Vinny Begg: Theatre class led to Hawaii Five-O'
Writer: Missy Trippett
Photographer: Joel Gaspar
Vinny Begg is a former Leeward Community College student who landed himself a spot on “Hawaii Five-O.” After a career in the military, a few semesters of college, he had a stint as a criminal on the CBS hit show. After playing a Yakuza gangster that went to prison, he sat down with Ka Mana’o for a little Q&A.
So how long were you at Leeward?
Off and on, since ’06. I wasn’t really full time, just feeling it out, taking classes here and there. I had just gotten out of the military, didn’t know where I was going.
How was your time at Leeward?
I did pretty good in psychology; the teacher asked me to be an assistant. I had a really good teacher, he gave good advice — not just on psych, life stuff too. I also took a lot of drama.
Drama … do you think taking those classes led you to where you are now?
Yeah, it opened me up. I didn’t really expect (to see) myself acting. After taking one class, it became a little hobby of mine. The professor, Dr. (Paul) Cravath, is retired now, but he gave me a little boost and encouraged me to turn my resume in to different places.
Did you get any jobs?
I was on “Beyond the Break” a bunch of times, doing background work. I played a crack head as comic relief for [a] local independent movie called “All for Melissa.” “Hawaii Five-O” is actually the third TV show I’ve been on. I was doing a whole bunch of background, then they asked me to be a Yakuza.
How many episodes of “Hawaii Five-O” did you film?
I lost count already — a lot for background and I was featured once. That one I was part of a Yakuza biker gang. I got arrested by Grace Park. Daniel Dae Kim took my gun.
Wow, so will we be seeing your character around more?
Well, as an actor, once you are a “featured act” you just see your face, then they don’t use you anymore. [Since] my character was arrested, they had me in prison and everything.
What was it like filming in prison?
It was pretty nuts! There were guards and stuff to make sure nothing happened. They cleared out a yard for a fight. It was a one-day shoot so, about seven hours. It was just really weird; I was just like, “Man, I really don’t wanna be here!”

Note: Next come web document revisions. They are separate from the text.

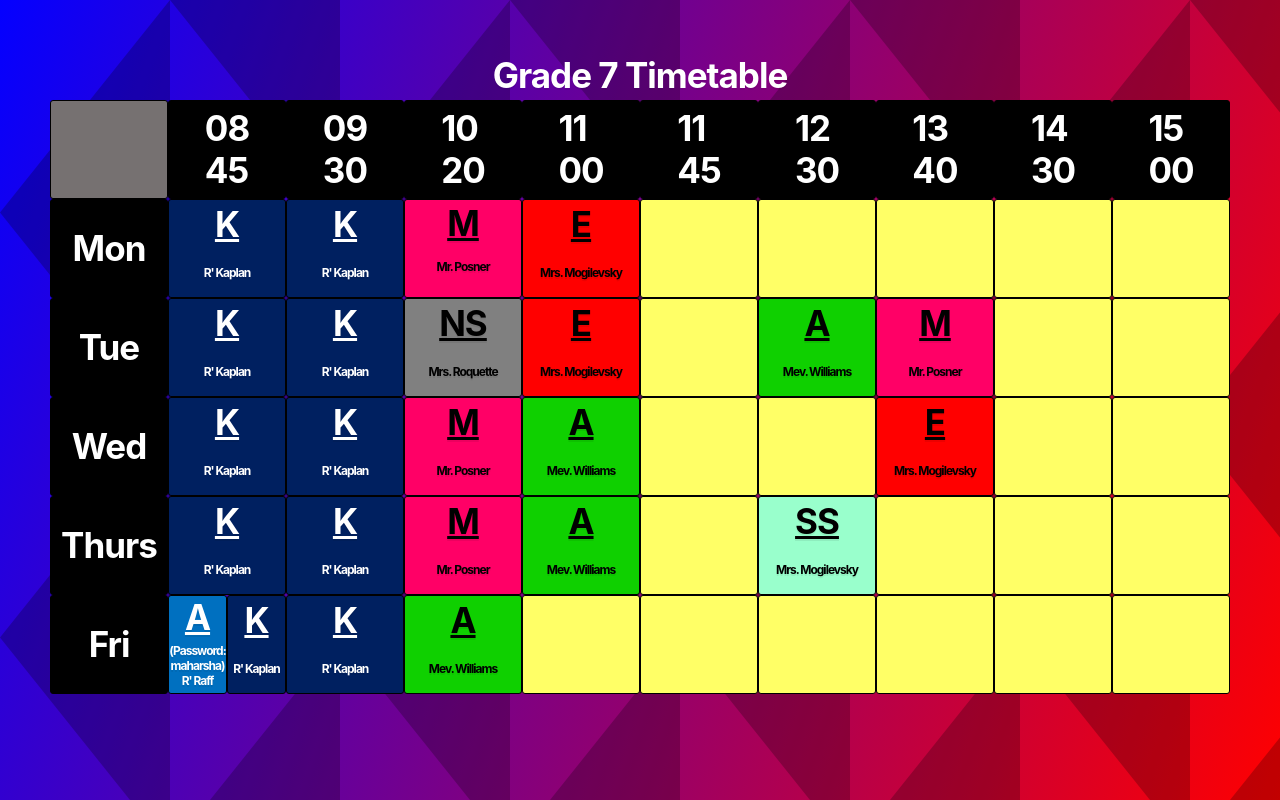
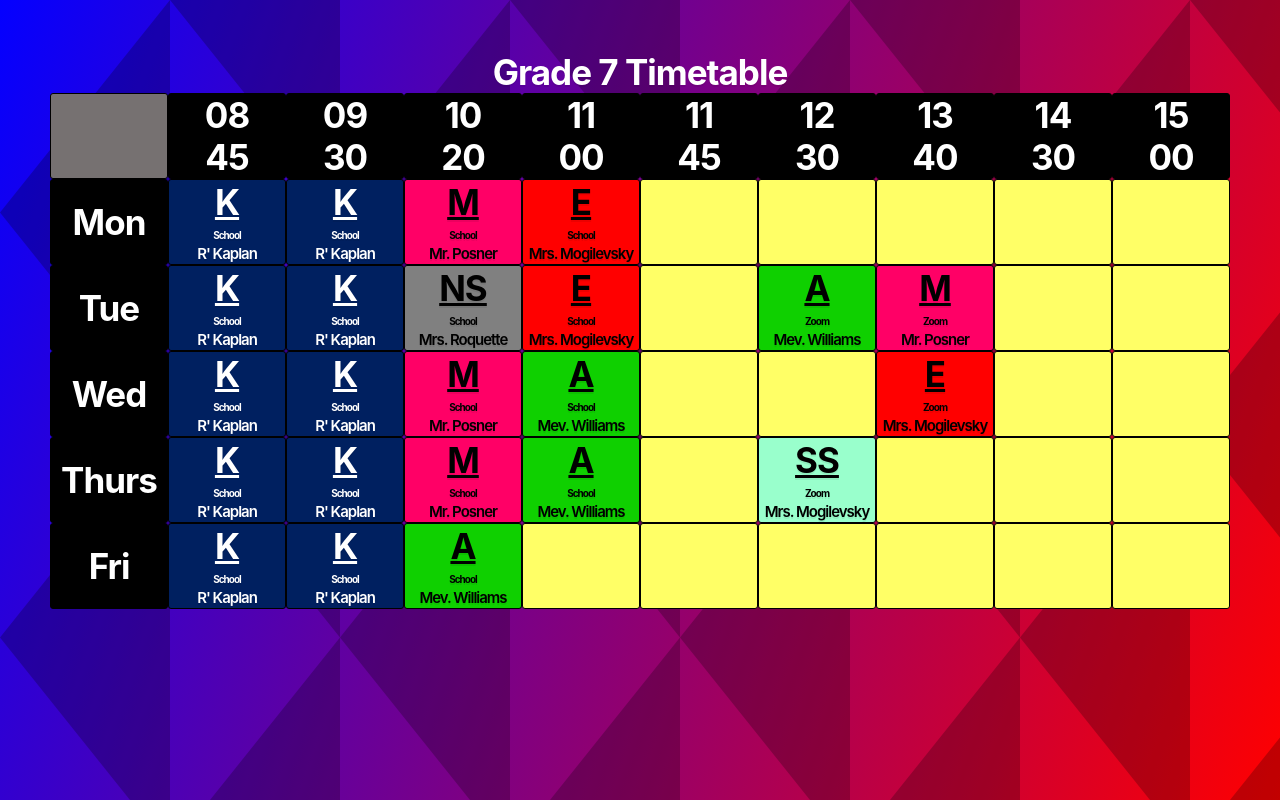
Before and after one commit to YechielN/MaharshaG7B, a plain HTML site: page index.html in a window 1280 px wide. Drawn offline with Linux system fonts and the light colour scheme.

Commit message:
Update index.html

```diff
--- a/index.html
+++ b/index.html
@@ -10,7 +10,7 @@
 </head>
 
 <body>
-  <div class="container">
+  <center><div class="container">
     <div class="item item1">Grade 7 Timetable</div>
     <div class="item item2"></div>
     <div class="item item3 time">08<br>45</div>
@@ -23,60 +23,62 @@
     <div class="item item10 time">14<br>30</div>
     <div class="item item11 time">15<br>00</div>
     <div class="item item12 date">Mon</div>
-    <div class="item item13 Kaplan"><a href="https://zoom.us/j/7277761460" class="Kaplan" target="_blank" style="place-self: center;">K</a><p><center style="font-size: 12px;">R' Kaplan</center></p></div>
-    <div class="item item14 Kaplan"><a href="https://zoom.us/j/7277761460" class="Kaplan" target="_blank" style="place-self: center;">K</a><p><center style="font-size: 12px;">R' Kaplan</center></p></div>
-    <div class="item item15 Math"><a href="https://us04web.zoom.us/j/3311209685?pwd=eHJQUG1FVWQxWkFOOUp5Ti8wYXhSdz09" class="Math" target="_blank" style="place-self: center;">M</a><p><center style="font-size: 12px;">Mr. Posner</center></p></p></div>
-    <div class="item item16 English"><a href="https://zoom.us/j/92743268010?pwd=NmpaQUhkNjVrZjgwUXpIakJldEp2dz09" class="English" target="_blank" style="place-self: center;">E</a><p><center style="font-size: 12px;">Mrs. Mogilevsky</center></p></div>
+    <div class="item item13 Kaplan"><a href="https://zoom.us/j/7277761460" class="Kaplan" style="place-self: center;" target="_blank">K<br><a><a style="font-size: 10px;">School</a><a style="font-size: 15px; font-weight: 600;">R' Kaplan</a></a></a></div>
+    <div class="item item14 Kaplan"><a href="https://zoom.us/j/7277761460" class="Kaplan" style="place-self: center;" target="_blank">K<br><a><a style="font-size: 10px;">School</a><a style="font-size: 15px; font-weight: 600;">R' Kaplan</a></a></a></div>
+    <div class="item item15 Math"><a href="https://us04web.zoom.us/j/3311209685?pwd=eHJQUG1FVWQxWkFOOUp5Ti8wYXhSdz09" class="Math" target="_blank" style="place-self: center;">M<br><a><a style="font-size: 10px;">School</a><a style="font-size: 15px; font-weight: 600;">Mr. Posner</a></a></a></div>
+    <div class="item item16 English"><a href="https://zoom.us/j/92743268010?pwd=NmpaQUhkNjVrZjgwUXpIakJldEp2dz09" class="English" target="_blank" style="place-self: center;">E<br><a><a style="font-size: 10px;">School</a><a style="font-size: 15px; font-weight: 600;">Mrs. Mogilevsky</a></a></a></div>
     <div class="item item17 empty"></div>
     <div class="item item18 empty"></div>
     <div class="item item19 empty"></div>
     <div class="item item20 empty"></div>
     <div class="item item21 empty"></div>
     <div class="item item22 date">Tue</div>
-    <div class="item item23 Kaplan"><a href="https://zoom.us/j/7277761460" class="Kaplan" target="_blank" style="place-self: center;">K</a><p><center style="font-size: 12px;">R' Kaplan</center></p></div>
-    <div class="item item24 Kaplan"><a href="https://zoom.us/j/7277761460" class="Kaplan" target="_blank" style="place-self: center;">K</a><p><center style="font-size: 12px;">R' Kaplan</center></p></div>
-    <div class="item item25 NS"><a href="https://us04web.zoom.us/j/75779271976?pwd=V1JkL3MrejJHWEVKOU1yOEN5S0R0Zz09" class="NS" target="_blank" style="place-self: center;">NS</a><p><center style="font-size: 12px;">Mrs. Roquette</center></p></div>
-    <div class="item item26 English"><a href="https://zoom.us/j/92743268010?pwd=NmpaQUhkNjVrZjgwUXpIakJldEp2dz09" class="English" target="_blank" style="place-self: center;">E</a><p><center style="font-size: 12px;">Mrs. Mogilevsky</center></p></div>
+    <div class="item item23 Kaplan"><a href="https://zoom.us/j/7277761460" class="Kaplan" style="place-self: center;" target="_blank">K<br><a><a style="font-size: 10px;">School</a><a style="font-size: 15px; font-weight: 600;">R' Kaplan</a></a></a></div>
+    <div class="item item24 Kaplan"><a href="https://zoom.us/j/7277761460" class="Kaplan" style="place-self: center;" target="_blank">K<br><a><a style="font-size: 10px;">School</a><a style="font-size: 15px; font-weight: 600;">R' Kaplan</a></a></a></div>
+    <!--<div class="item item25 NS"><a href="https://us04web.zoom.us/j/75779271976?pwd=V1JkL3MrejJHWEVKOU1yOEN5S0R0Zz09" class="NS" target="_blank" style="place-self: center;">NS</a><p><center style="font-size: 12px;">Mrs. Roquette</center></p></div>-->
+    <div class="item item25 NS"><a href="https://us04web.zoom.us/j/75779271976?pwd=V1JkL3MrejJHWEVKOU1yOEN5S0R0Zz09" class="NS" target="_blank" style="place-self: center;">NS<br><a><a style="font-size: 10px;">School</a><a style="font-size: 15px; font-weight: 600;">Mrs. Roquette</a></a></a></div>
+    <div class="item item26 English"><a href="https://zoom.us/j/92743268010?pwd=NmpaQUhkNjVrZjgwUXpIakJldEp2dz09" class="English" target="_blank" style="place-self: center;">E<br><a><a style="font-size: 10px;">School</a><a style="font-size: 15px; font-weight: 600;">Mrs. Mogilevsky</a></a></a></div>
     <div class="item item27 empty"></div>
-    <div class="item item28 Afrikaans"><a href="https://us04web.zoom.us/j/8581387458?pwd=NFhJVUt3ZUczbDFDQkJiZnBNK1JHdz09" class="Afrikaans" target="_blank" style="place-self: center;">A</a><p><center style="font-size: 12px;">Mev. Williams</center></p></div>
-    <div class="item item29 Math"><a href="https://us04web.zoom.us/j/3311209685?pwd=eHJQUG1FVWQxWkFOOUp5Ti8wYXhSdz09" class="Math" target="_blank" style="place-self: center;">M</a><p><center style="font-size: 12px;">Mr. Posner</center></p></div>
+    <!--<div class="item item28 Afrikaans"><a href="https://us04web.zoom.us/j/8581387458?pwd=NFhJVUt3ZUczbDFDQkJiZnBNK1JHdz09" class="Afrikaans" target="_blank" style="place-self: center;">A</a><p><center style="font-size: 12px;">Mev. Williams</center></p></div>-->
+    <div class="item item28 Afrikaans"><a href="https://us04web.zoom.us/j/8581387458?pwd=NFhJVUt3ZUczbDFDQkJiZnBNK1JHdz09" class="Afrikaans" target="_blank" style="place-self: center;">A<br><a><a style="font-size: 10px;">Zoom</a><a style="font-size: 15px; font-weight: 600;">Mev. Williams</a></a></a></div>
+    <div class="item item29 Math"><a href="https://us04web.zoom.us/j/3311209685?pwd=eHJQUG1FVWQxWkFOOUp5Ti8wYXhSdz09" class="Math" target="_blank" style="place-self: center;">M<br><a><a style="font-size: 10px;">Zoom</a><a style="font-size: 15px; font-weight: 600;">Mr. Posner</a></a></a></div>
     <div class="item item30 empty"></div>
     <div class="item item31 empty"></div>
     <div class="item item32 date">Wed</div>
-    <div class="item item33 Kaplan"><a href="https://zoom.us/j/7277761460" class="Kaplan" target="_blank" style="place-self: center;">K</a><p><center style="font-size: 12px;">R' Kaplan</center></p></div>
-    <div class="item item34 Kaplan"><a href="https://zoom.us/j/7277761460" class="Kaplan" target="_blank" style="place-self: center;">K</a><p><center style="font-size: 12px;">R' Kaplan</center></p></div>
-    <div class="item item35 Math"><a href="https://us04web.zoom.us/j/3311209685?pwd=eHJQUG1FVWQxWkFOOUp5Ti8wYXhSdz09" class="Math" target="_blank" style="place-self: center;">M</a><p><center style="font-size: 12px;">Mr. Posner</center></p></div>
-    <div class="item item36 Afrikaans"><a href="https://us04web.zoom.us/j/8581387458?pwd=NFhJVUt3ZUczbDFDQkJiZnBNK1JHdz09" class="Afrikaans" target="_blank" style="place-self: center;">A</a><p><center style="font-size: 12px;">Mev. Williams</center></p></div>
+    <div class="item item33 Kaplan"><a href="https://zoom.us/j/7277761460" class="Kaplan" style="place-self: center;" target="_blank">K<br><a><a style="font-size: 10px;">School</a><a style="font-size: 15px; font-weight: 600;">R' Kaplan</a></a></a></div>
+    <div class="item item34 Kaplan"><a href="https://zoom.us/j/7277761460" class="Kaplan" style="place-self: center;" target="_blank">K<br><a><a style="font-size: 10px;">School</a><a style="font-size: 15px; font-weight: 600;">R' Kaplan</a></a></a></div>
+    <div class="item item35 Math"><a href="https://us04web.zoom.us/j/3311209685?pwd=eHJQUG1FVWQxWkFOOUp5Ti8wYXhSdz09" class="Math" target="_blank" style="place-self: center;">M<br><a><a style="font-size: 10px;">School</a><a style="font-size: 15px; font-weight: 600;">Mr. Posner</a></a></a></div>
+    <div class="item item36 Afrikaans"><a href="https://us04web.zoom.us/j/8581387458?pwd=NFhJVUt3ZUczbDFDQkJiZnBNK1JHdz09" class="Afrikaans" target="_blank" style="place-self: center;">A<br><a><a style="font-size: 10px;">School</a><a style="font-size: 15px; font-weight: 600;">Mev. Williams</a></a></a></div>
     <div class="item item37 empty"></div>
     <div class="item item38 empty"></div>
-    <div class="item item39 English"><a href="https://zoom.us/j/92743268010?pwd=NmpaQUhkNjVrZjgwUXpIakJldEp2dz09" class="English" target="_blank" style="place-self: center;">E</a><p><center style="font-size: 12px;">Mrs. Mogilevsky</center></p></div>
+    <div class="item item39 English"><a href="https://zoom.us/j/92743268010?pwd=NmpaQUhkNjVrZjgwUXpIakJldEp2dz09" class="English" target="_blank" style="place-self: center;">E<br><a><a style="font-size: 10px;">Zoom</a><a style="font-size: 15px; font-weight: 600;">Mrs. Mogilevsky</a></a></a></div>
     <div class="item item40 empty"></div>
     <div class="item item41 empty"></div>
     <div class="item item42 date">Thurs</div>
-    <div class="item item43 Kaplan"><a href="https://zoom.us/j/7277761460" class="Kaplan" target="_blank" style="place-self: center;">K</a><p><center style="font-size: 12px;">R' Kaplan</center></p></div>
-    <div class="item item44 Kaplan"><a href="https://zoom.us/j/7277761460" class="Kaplan" target="_blank" style="place-self: center;">K</a><p><center style="font-size: 12px;">R' Kaplan</center></p></div>
-    <div class="item item45 Math"><a href="https://us04web.zoom.us/j/3311209685?pwd=eHJQUG1FVWQxWkFOOUp5Ti8wYXhSdz09" class="Math" target="_blank" style="place-self: center;">M</a><p><center style="font-size: 12px;">Mr. Posner</center></p></div>
-    <div class="item item46 Afrikaans"><a href="https://us04web.zoom.us/j/8581387458?pwd=NFhJVUt3ZUczbDFDQkJiZnBNK1JHdz09" class="Afrikaans" target="_blank" style="place-self: center;">A</a><p><center style="font-size: 12px;">Mev. Williams</center></p></div>
+    <div class="item item43 Kaplan"><a href="https://zoom.us/j/7277761460" class="Kaplan" style="place-self: center;" target="_blank">K<br><a><a style="font-size: 10px;">School</a><a style="font-size: 15px; font-weight: 600;">R' Kaplan</a></a></a></div>
+    <div class="item item44 Kaplan"><a href="https://zoom.us/j/7277761460" class="Kaplan" style="place-self: center;" target="_blank">K<br><a><a style="font-size: 10px;">School</a><a style="font-size: 15px; font-weight: 600;">R' Kaplan</a></a></a></div>
+    <div class="item item45 Math"><a href="https://us04web.zoom.us/j/3311209685?pwd=eHJQUG1FVWQxWkFOOUp5Ti8wYXhSdz09" class="Math" target="_blank" style="place-self: center;">M<br><a><a style="font-size: 10px;">School</a><a style="font-size: 15px; font-weight: 600;">Mr. Posner</a></a></a></div>
+    <div class="item item46 Afrikaans"><a href="https://us04web.zoom.us/j/8581387458?pwd=NFhJVUt3ZUczbDFDQkJiZnBNK1JHdz09" class="Afrikaans" target="_blank" style="place-self: center;">A<br><a><a style="font-size: 10px;">School</a><a style="font-size: 15px; font-weight: 600;">Mev. Williams</a></a></a></div>
     <div class="item item47 empty"></div>
-    <div class="item item48 SS"><a href="https://zoom.us/j/92743268010?pwd=NmpaQUhkNjVrZjgwUXpIakJldEp2dz09" class="SS" target="_blank" style="place-self: center;">SS</a><p><center style="font-size: 12px;">Mrs. Mogilevsky</center></p></div>
+    <div class="item item48 SS"><a href="https://zoom.us/j/92743268010?pwd=NmpaQUhkNjVrZjgwUXpIakJldEp2dz09" class="SS" target="_blank" style="place-self: center;">SS<br><a><a style="font-size: 10px;">Zoom</a><a style="font-size: 15px; font-weight: 600;">Mrs. Mogilevsky</a></a></a></div>
     <div class="item item49 empty"></div>
     <div class="item item50 empty"></div>
     <div class="item item51 empty"></div>
     <div class="item item52 date">Fri</div>
-    <div class="item item53 Assembly"><a href="https://zoom.us/j/7277761460" class="Assembly" target="_blank" style="place-self: center;">A</a><p><center style="font-size: 12px;">(Password:<br>maharsha)<br>R' Raff</p></center></div>
-    <div class="item item54 Kaplan"><a href="https://zoom.us/j/7277761460" class="Kaplan" target="_blank" style="place-self: center;">K</a><p><center style="font-size: 12px;">R' Kaplan</center></p></div>
-    <div class="item item55 Kaplan"><a href="https://zoom.us/j/7277761460" class="Kaplan" target="_blank" style="place-self: center;">K</a><p><center style="font-size: 12px;">R' Kaplan</center></p></div>
-    <div class="item item56 Afrikaans"><a href="https://us04web.zoom.us/j/8581387458?pwd=NFhJVUt3ZUczbDFDQkJiZnBNK1JHdz09" class="Afrikaans" target="_blank" style="place-self: center;">A</a><p><center style="font-size: 12px;">Mev. Williams</center></p></div>
+    <!--<div class="item item53 Assembly"><a href="https://zoom.us/j/7277761460" class="Assembly" target="_blank" style="place-self: center;">A</a><p><center style="font-size: 12px;">(Password:<br>maharsha)<br>R' Raff</p></center></div>-->
+    <div class="item item54 Kaplan"><a href="https://zoom.us/j/7277761460" class="Kaplan" style="place-self: center;" target="_blank">K<br><a><a style="font-size: 10px;">School</a><a style="font-size: 15px; font-weight: 600;">R' Kaplan</a></a></a></div>
+    <div class="item item55 Kaplan"><a href="https://zoom.us/j/7277761460" class="Kaplan" style="place-self: center;" target="_blank">K<br><a><a style="font-size: 10px;">School</a><a style="font-size: 15px; font-weight: 600;">R' Kaplan</a></a></a></div>
+    <div class="item item56 Afrikaans"><a href="https://us04web.zoom.us/j/8581387458?pwd=NFhJVUt3ZUczbDFDQkJiZnBNK1JHdz09" class="Afrikaans" target="_blank" style="place-self: center;">A<br><a><a style="font-size: 10px;">School</a><a style="font-size: 15px; font-weight: 600;">Mev. Williams</a></a></a></div>
     <div class="item item57 empty"></div>
     <div class="item item58 empty"></div>
     <div class="item item59 empty"></div>
     <div class="item item60 empty"></div>
     <div class="item item61 empty"></div>
     <div class="item item62 empty"></div>
-  </div>
+  </div></center>
 
   <style>
-        a:hover {
+    a.Kaplan:hover {
   color: blue;
   animation-duration: 500ms;
   animation-name: wave;
@@ -84,6 +86,86 @@
   /*transform: scale(1.2);*/
   animation-fill-mode: forwards;
 }
+a.RPK:hover {
+  color: blue;
+  animation-duration: 500ms;
+  animation-name: wave;
+  animation-iteration-count: 1;
+  /*transform: scale(1.2);*/
+  animation-fill-mode: forwards;
+}
+a.Afrikaans:hover {
+  color: blue;
+  animation-duration: 500ms;
+  animation-name: wave;
+  animation-iteration-count: 1;
+  /*transform: scale(1.2);*/
+  animation-fill-mode: forwards;
+}
+a.Assembly:hover {
+  color: blue;
+  animation-duration: 500ms;
+  animation-name: wave;
+  animation-iteration-count: 1;
+  /*transform: scale(1.2);*/
+  animation-fill-mode: forwards;
+}
+a.English:hover {
+  color: blue;
+  animation-duration: 500ms;
+  animation-name: wave;
+  animation-iteration-count: 1;
+  /*transform: scale(1.2);*/
+  animation-fill-mode: forwards;
+}
+a.Hebrew:hover {
+  color: blue;
+  animation-duration: 500ms;
+  animation-name: wave;
+  animation-iteration-count: 1;
+  /*transform: scale(1.2);*/
+  animation-fill-mode: forwards;
+}
+a.Math:hover {
+  color: blue;
+  animation-duration: 500ms;
+  animation-name: wave;
+  animation-iteration-count: 1;
+  /*transform: scale(1.2);*/
+  animation-fill-mode: forwards;
+}
+a.NS:hover {
+  color: blue;
+  animation-duration: 500ms;
+  animation-name: wave;
+  animation-iteration-count: 1;
+  /*transform: scale(1.2);*/
+  animation-fill-mode: forwards;
+}
+a.SS:hover {
+  color: blue;
+  animation-duration: 500ms;
+  animation-name: wave;
+  animation-iteration-count: 1;
+  /*transform: scale(1.2);*/
+  animation-fill-mode: forwards;
+}
+a.LO:hover {
+  color: blue;
+  animation-duration: 500ms;
+  animation-name: wave;
+  animation-iteration-count: 1;
+  /*transform: scale(1.2);*/
+  animation-fill-mode: forwards;
+}
+        /*a:hover {
+  color: blue;
+  animation-duration: 500ms;
+  animation-name: wave;
+  animation-iteration-count: 1;*/
+  /*transform: scale(1.2);*/
+  /*animation-fill-mode: forwards;
+}*/
 @keyframes wave {
       0% {
         transform: rotate(2.5deg);
@@ -127,9 +209,9 @@
     .item53 {
       grid-column: span 1;
     }
-    .item54 {
+    /*.item54 {
       grid-column: span 1;
-    }
+    }*/
     .RDS {
       color: #000000;
       background-color: #0099ff;
```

It must’ve been interesting with all of those big names around. Did you get to talk with any of them while on set?
Yeah, it was cool. I got to talk to Grace, she’s really cool. She’s from Canada; she’s very nice, and personable! I also got to meet Cary Tagawa!
With all of the excitement of being a part of “Hawaii Five-O,” do you think it has changed you at all?
It’s probably just given me a big outlet. I guess that’s how it has changed me – I’m looking into film acting more. I’m a stage actor first, and now I’m into film acting. Stage acting is a lot of exaggerated gestures and emotions; film acting … they (the audience) have to see the emotion in your eyes. It’s also opened me up a little bit more. Before I did acting, I kept to myself a lot. I’ve met a lot of people I probably would have never met if I never dove into this hobby.
I don’t expect this to be full-time, if the opportunity arises and I get picked up for a big role, then yeah, but as far as moving to LA … I think I should concentrate on getting my BA.
Totally understandable, but I’m curious: what would your dream role be?
My dream role … hmmm … let’s see … my ideal character would be a bad guy whose bad actions are justified in some way.
That’s a complex character.
Yeah, but a lot of bad guys are just … bad! Nobody ever really sees into their backstory. It would be cool to show them as a “product of their environment,” kind of like Carlito in “Carlito’s Way.”
It sounds like you have a pretty good sense of direction now, is there any one thing that you feel helped you achieve that?
Taking that class at Leeward, I have to give it up to Dr. Cravath. He helped me find my power. Leeward is a really good stepping stone as far as finding out what you wanna do. Especially after getting out of the military, I really didn’t know what I wanted to do. Now I have a set idea of what I want to do with my life. It led me in a positive direction.
Do you want to leave us with any final thoughts?
Dr. Cravath was really a great teacher. He’s touched a lot of people’s lives – I kinda give it to him, he opened up my eyes to this whole world of acting. It’s something I’ll continue to do, whether or not it pays the bills.
Notes: Former Leeward student Jomar Miranda also landed on the CBS hit show. He appeared as Wo Fat’s bodyguard in the premiere episode of season two. According to honolulupulse.com, Miranda’s character got knocked around by Chin Ho and was shot and interrogated by Steve McGarrett. His bodyguard character was his first major television role after appearing as an extra on the first season of “Hawaii Five-O.” Miranda, who has a background in martial arts, has appeared in several independent and short films since 2007. Miranda was travelling out of state during production of this issue and was unavailable for an interview.